(Change detection data)
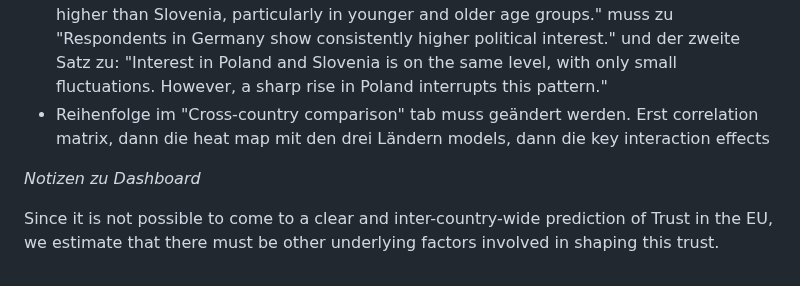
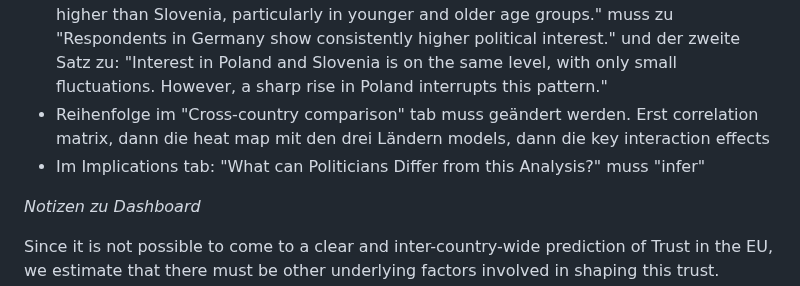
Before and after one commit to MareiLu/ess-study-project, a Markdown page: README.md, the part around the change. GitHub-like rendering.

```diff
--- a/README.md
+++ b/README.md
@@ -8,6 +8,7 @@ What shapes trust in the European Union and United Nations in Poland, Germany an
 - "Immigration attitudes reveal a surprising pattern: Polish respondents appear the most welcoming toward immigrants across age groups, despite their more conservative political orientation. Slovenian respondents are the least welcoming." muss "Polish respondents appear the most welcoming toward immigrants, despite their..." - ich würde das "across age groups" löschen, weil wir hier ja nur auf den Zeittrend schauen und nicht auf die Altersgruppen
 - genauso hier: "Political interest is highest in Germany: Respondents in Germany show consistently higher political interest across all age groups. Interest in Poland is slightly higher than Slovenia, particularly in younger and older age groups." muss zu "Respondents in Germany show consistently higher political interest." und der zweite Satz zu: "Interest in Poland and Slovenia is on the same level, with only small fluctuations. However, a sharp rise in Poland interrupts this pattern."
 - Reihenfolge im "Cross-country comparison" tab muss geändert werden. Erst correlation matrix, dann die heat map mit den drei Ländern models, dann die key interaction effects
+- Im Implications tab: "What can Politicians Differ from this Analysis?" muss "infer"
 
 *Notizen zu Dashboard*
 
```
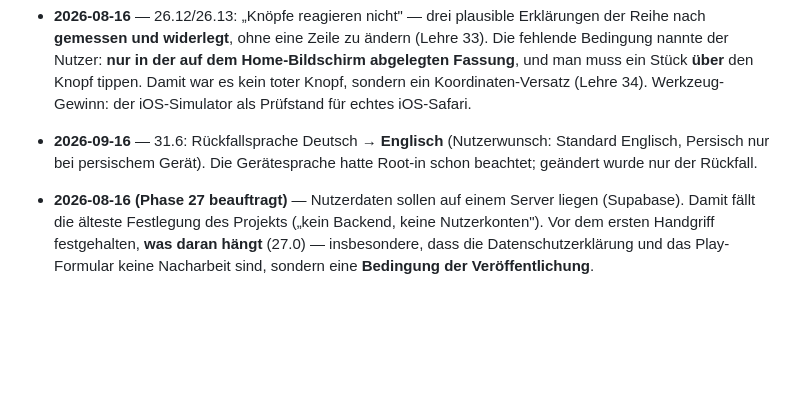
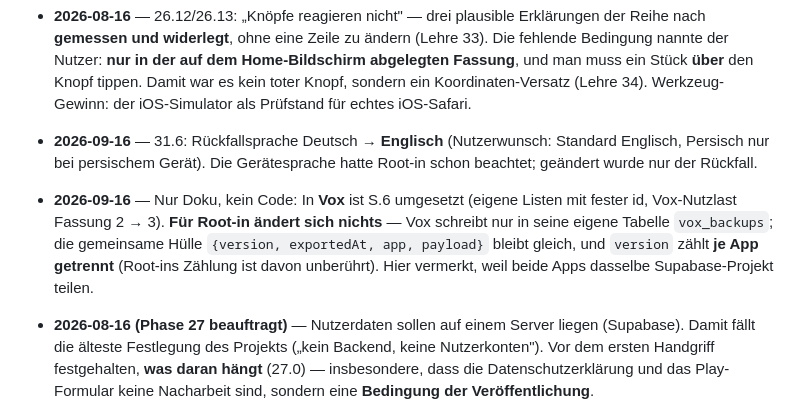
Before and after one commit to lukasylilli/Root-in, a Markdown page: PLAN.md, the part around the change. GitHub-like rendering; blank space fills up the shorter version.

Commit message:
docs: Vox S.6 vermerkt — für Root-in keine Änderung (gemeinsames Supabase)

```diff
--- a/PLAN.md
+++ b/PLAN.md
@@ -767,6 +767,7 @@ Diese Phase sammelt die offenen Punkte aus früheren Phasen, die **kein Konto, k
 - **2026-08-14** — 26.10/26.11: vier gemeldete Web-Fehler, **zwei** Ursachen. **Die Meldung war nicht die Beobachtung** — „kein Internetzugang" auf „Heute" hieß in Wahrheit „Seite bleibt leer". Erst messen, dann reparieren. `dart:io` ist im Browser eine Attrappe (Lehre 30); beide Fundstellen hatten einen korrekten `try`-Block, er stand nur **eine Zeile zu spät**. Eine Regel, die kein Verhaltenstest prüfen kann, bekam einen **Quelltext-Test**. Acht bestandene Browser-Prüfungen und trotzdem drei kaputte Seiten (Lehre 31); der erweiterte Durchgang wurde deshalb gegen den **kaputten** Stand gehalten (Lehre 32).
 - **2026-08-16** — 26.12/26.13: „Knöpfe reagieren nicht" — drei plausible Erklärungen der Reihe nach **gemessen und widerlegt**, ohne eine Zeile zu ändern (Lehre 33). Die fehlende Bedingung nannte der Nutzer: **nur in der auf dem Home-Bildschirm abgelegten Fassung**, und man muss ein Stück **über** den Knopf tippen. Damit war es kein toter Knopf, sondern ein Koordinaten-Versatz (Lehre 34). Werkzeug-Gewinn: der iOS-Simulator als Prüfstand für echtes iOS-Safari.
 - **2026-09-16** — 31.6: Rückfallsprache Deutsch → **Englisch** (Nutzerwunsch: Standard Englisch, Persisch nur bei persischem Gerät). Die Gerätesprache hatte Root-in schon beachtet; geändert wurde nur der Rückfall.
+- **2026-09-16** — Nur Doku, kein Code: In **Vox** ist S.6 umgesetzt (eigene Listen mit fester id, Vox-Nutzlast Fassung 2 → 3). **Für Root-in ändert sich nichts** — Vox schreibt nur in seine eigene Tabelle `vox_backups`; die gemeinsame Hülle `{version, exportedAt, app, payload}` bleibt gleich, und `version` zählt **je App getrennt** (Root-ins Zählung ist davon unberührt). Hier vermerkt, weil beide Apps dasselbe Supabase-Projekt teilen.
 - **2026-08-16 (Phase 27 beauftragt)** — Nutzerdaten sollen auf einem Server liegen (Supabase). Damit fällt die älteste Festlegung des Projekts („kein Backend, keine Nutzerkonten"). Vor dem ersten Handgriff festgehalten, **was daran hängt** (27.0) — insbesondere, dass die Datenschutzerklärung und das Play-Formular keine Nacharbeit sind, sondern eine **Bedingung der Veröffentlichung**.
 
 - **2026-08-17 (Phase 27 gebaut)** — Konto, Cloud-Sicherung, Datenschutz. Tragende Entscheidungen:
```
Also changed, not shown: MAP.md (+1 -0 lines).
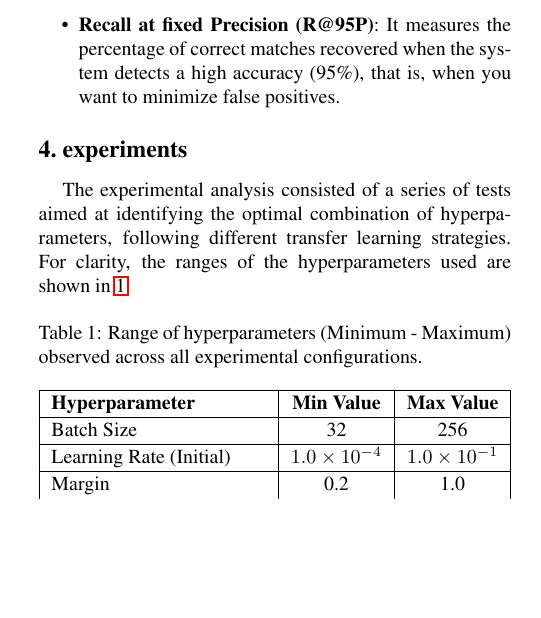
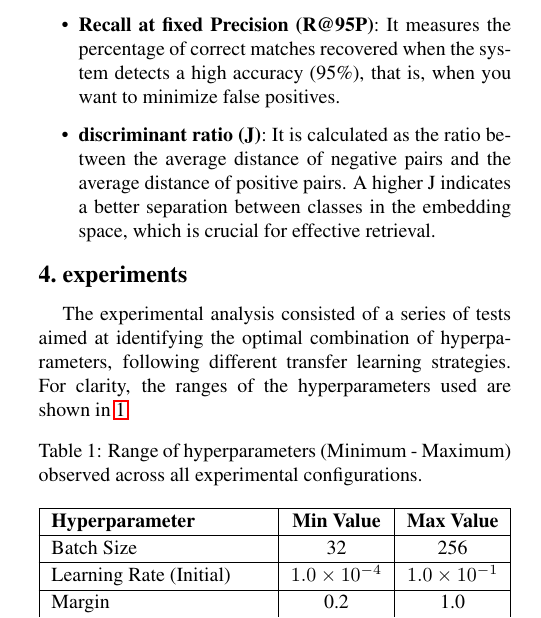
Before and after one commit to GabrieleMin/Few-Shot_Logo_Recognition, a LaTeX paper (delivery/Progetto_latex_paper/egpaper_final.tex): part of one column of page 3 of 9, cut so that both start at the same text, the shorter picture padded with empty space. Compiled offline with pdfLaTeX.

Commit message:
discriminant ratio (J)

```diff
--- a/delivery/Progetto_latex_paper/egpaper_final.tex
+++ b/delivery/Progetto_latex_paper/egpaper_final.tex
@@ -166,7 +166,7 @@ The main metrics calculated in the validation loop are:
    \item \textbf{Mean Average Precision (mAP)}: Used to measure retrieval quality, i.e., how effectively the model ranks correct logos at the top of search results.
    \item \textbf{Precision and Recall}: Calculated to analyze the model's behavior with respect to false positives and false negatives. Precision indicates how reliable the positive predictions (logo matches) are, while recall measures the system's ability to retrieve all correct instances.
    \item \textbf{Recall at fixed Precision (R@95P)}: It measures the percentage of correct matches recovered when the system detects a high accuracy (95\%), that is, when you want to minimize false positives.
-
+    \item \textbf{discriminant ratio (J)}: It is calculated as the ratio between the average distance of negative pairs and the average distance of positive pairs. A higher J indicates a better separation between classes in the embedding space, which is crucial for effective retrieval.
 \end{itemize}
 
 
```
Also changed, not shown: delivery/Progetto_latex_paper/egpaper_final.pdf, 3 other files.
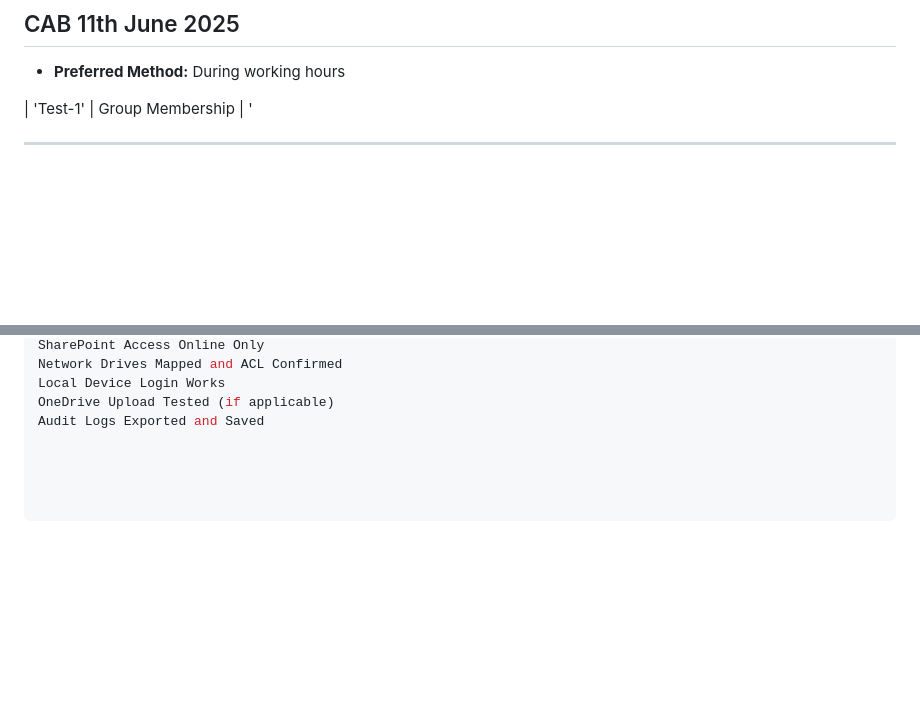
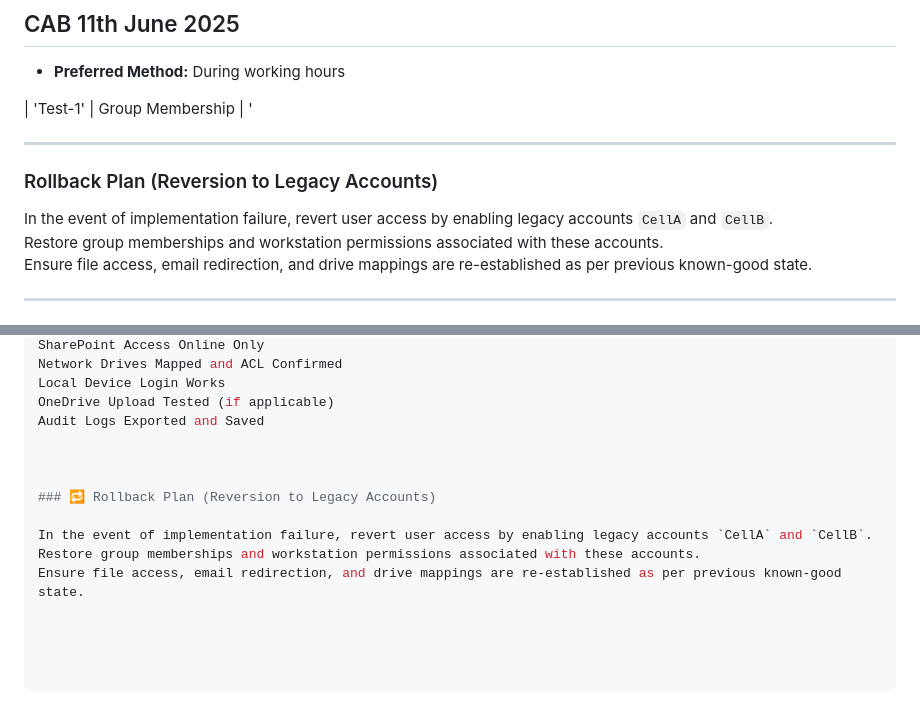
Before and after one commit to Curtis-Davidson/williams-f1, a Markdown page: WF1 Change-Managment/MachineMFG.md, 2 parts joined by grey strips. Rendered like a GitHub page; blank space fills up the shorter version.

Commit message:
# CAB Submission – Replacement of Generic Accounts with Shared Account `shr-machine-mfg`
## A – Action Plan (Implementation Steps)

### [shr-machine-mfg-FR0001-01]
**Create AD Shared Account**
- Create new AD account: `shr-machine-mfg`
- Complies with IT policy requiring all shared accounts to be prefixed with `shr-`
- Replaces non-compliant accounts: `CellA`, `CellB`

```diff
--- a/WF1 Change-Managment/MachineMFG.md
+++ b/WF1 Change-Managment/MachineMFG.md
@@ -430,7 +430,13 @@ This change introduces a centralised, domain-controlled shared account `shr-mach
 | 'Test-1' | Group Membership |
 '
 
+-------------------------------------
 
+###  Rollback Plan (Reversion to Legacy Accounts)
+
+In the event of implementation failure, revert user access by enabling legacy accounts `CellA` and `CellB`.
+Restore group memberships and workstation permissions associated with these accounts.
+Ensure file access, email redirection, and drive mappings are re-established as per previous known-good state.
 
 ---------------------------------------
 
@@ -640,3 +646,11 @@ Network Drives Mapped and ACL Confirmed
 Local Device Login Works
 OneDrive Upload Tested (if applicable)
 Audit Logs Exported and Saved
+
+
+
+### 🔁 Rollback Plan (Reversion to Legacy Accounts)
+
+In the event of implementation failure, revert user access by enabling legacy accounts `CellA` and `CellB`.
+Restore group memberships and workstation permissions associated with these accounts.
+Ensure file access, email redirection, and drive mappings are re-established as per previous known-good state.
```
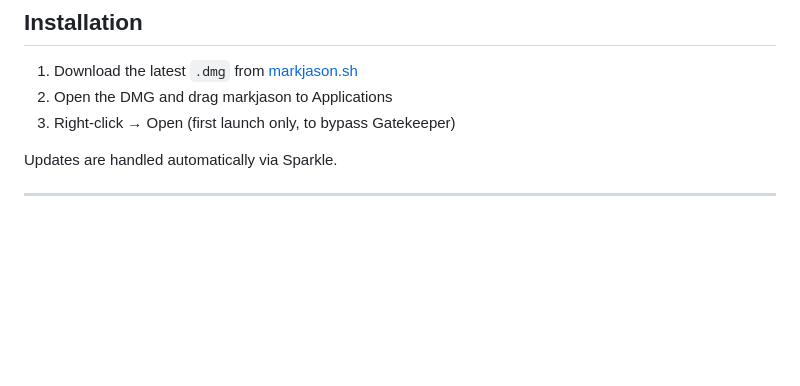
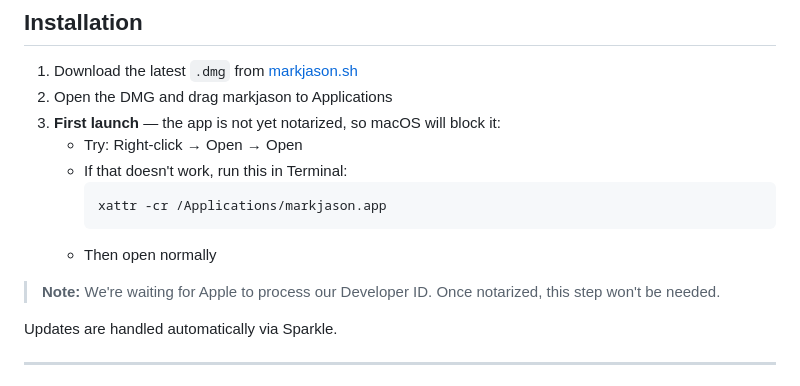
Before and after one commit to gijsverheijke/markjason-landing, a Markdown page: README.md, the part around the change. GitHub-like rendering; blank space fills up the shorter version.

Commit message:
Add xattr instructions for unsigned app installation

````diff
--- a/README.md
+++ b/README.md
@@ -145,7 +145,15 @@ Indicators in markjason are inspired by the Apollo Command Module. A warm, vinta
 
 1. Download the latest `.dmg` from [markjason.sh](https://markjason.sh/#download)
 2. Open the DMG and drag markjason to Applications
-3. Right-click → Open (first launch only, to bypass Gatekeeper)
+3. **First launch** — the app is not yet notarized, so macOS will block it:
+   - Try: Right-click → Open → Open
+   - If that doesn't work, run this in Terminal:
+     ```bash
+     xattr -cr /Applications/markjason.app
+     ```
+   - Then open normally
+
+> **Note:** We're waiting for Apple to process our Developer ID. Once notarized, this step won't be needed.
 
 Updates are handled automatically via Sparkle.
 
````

## BRIEF
Find every line in the records above that holds the word "blank", and copy each one.

## RESULT
Before and after one commit to lukasylilli/Root-in, a Markdown page: PLAN.md, the part around the change. GitHub-like rendering; blank space fills up the shorter version.
Before and after one commit to Curtis-Davidson/williams-f1, a Markdown page: WF1 Change-Managment/MachineMFG.md, 2 parts joined by grey strips. Rendered like a GitHub page; blank space fills up the shorter version.
Before and after one commit to gijsverheijke/markjason-landing, a Markdown page: README.md, the part around the change. GitHub-like rendering; blank space fills up the shorter version.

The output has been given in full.